Woodford says there are various types of dairy barns and no one answer for all.
“I am enthusiastic about composting barns and the solutions they can to provide in NZ. But they are not the only solution, of course.”
Woodford found one composting barn that is working well in NZ, but says there could be three others and “a couple of hundred” in the US.
Woodford identified four basic barn farming systems: 24/7 indoor farming with year-round milking and fully cut-and-carry feeding; indoor-outdoor hybrid with year-round milking; indoor-outdoor with seasonal milking; and off-paddock shelter used only for limited periods of bad weather in a seasonal milking operation.
He also identified four basic barn types: composting; freestall barns with separate standing areas and individual bedding stalls; non-composting loafing barns; and slatted-floor barns with effluent bunkers underneath.
On his analysis, only composting barns tick all the boxes as suitable and economic for all four farming systems.
A fully composting barn has large areas of composting material at least 600mm deep where the cows spend virtually all their time.
“It will have roof venting and it will have daily tilling. If those things aren’t occurring it is not going to be a composting barn.”
Woodford says the compost should stay in for 12 months. If it has to be pulled out sooner because it is turning into a foul-smelling “anaerobic custard” then the farmer is doing something wrong.
“It’s got to smell nice. It’s got to be pretty dry. If you can squeeze water out of it that ain’t compost,” he explained. “There’ll be steam everywhere as you till, because evaporation is where the moisture goes.”
There must be some form of waterproof sealing under the 600mm compost, with a drainage system to catch any effluent, although in a properly functioning composting barn nothing will come out.
“All your moisture is going up through the system to the sky. But it won’t work without the right structure -- a decent-shaped roof of at least 18 degrees slope. You’ve got to have internal venting up top and daily tilling.”
The compost is tilled by a tractor twice a day, usually when the cows are out being milked. However, tilling also works with robot milking systems in which the cows do not leave the barn.
“That’s OK. The cows will get up and get out of the way as you do it. I’ve seen that happening in North America,” Woodford says.
He says the benefits of composting barns include cow comfort, clean udders, less lameness compared to freestall, and no liquid waste.
He says barns may also mitigate nitrogen leaching and greenhouse gas emissions, although this needs quantification. Added that this should come improved biological efficiency, as measured by the ratio of milk produced per kilo of bodyweight.
Woodford concedes that a composting system will not be for everyone; it requires matching the barn structure to the farming system. He warns that systems could change over time and there is no simple answer as to whether it is the structure or the system that comes first.

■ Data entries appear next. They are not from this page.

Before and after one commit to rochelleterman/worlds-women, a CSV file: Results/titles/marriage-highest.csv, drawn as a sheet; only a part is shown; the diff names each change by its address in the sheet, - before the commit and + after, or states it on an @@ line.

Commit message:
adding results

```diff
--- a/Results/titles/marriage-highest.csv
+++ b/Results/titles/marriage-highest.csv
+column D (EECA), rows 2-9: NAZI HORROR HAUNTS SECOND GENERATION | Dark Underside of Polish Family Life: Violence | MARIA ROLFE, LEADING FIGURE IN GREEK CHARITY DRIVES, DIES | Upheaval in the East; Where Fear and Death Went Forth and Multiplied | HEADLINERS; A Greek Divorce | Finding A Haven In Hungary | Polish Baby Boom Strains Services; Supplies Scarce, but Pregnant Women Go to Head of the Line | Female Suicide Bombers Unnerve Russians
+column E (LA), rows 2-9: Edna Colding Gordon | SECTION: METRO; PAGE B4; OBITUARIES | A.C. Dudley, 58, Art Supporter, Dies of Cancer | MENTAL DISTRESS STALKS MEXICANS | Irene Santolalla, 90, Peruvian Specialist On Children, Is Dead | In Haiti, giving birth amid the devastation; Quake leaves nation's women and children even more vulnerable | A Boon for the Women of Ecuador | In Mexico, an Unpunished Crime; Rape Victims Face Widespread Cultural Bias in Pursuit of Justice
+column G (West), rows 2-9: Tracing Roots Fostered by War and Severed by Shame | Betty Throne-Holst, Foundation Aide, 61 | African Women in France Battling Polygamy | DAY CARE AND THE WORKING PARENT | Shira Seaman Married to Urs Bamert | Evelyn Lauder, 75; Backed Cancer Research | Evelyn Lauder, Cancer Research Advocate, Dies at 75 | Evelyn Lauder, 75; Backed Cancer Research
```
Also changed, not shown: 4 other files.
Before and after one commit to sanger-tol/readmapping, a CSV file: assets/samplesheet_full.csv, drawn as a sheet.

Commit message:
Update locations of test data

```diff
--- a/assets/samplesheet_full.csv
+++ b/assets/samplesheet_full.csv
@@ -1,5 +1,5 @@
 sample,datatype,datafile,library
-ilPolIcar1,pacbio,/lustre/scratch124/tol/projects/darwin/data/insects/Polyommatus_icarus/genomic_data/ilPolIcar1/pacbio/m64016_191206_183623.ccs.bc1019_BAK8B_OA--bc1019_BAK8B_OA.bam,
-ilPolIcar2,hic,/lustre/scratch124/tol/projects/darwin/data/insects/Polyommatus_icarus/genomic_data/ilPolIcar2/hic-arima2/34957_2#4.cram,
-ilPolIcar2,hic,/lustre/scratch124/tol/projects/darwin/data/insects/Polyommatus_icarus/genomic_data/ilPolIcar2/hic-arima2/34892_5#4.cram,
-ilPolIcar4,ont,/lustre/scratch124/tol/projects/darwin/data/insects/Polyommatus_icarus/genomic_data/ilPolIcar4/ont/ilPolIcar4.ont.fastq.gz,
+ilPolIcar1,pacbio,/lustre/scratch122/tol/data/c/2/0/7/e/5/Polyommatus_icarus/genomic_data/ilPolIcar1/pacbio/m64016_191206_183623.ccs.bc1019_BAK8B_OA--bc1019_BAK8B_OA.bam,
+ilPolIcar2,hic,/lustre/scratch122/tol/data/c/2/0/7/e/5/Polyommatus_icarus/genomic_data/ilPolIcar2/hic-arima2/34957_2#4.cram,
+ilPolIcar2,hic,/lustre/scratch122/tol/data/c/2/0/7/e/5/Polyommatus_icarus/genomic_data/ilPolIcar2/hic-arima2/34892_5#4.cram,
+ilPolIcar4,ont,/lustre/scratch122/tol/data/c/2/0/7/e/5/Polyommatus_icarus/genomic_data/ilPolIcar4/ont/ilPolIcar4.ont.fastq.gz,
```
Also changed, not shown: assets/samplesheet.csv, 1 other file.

“This is going to have a role for us in NZ. We are going to have to do something to get cows off-paddock in the second half of autumn and winter.”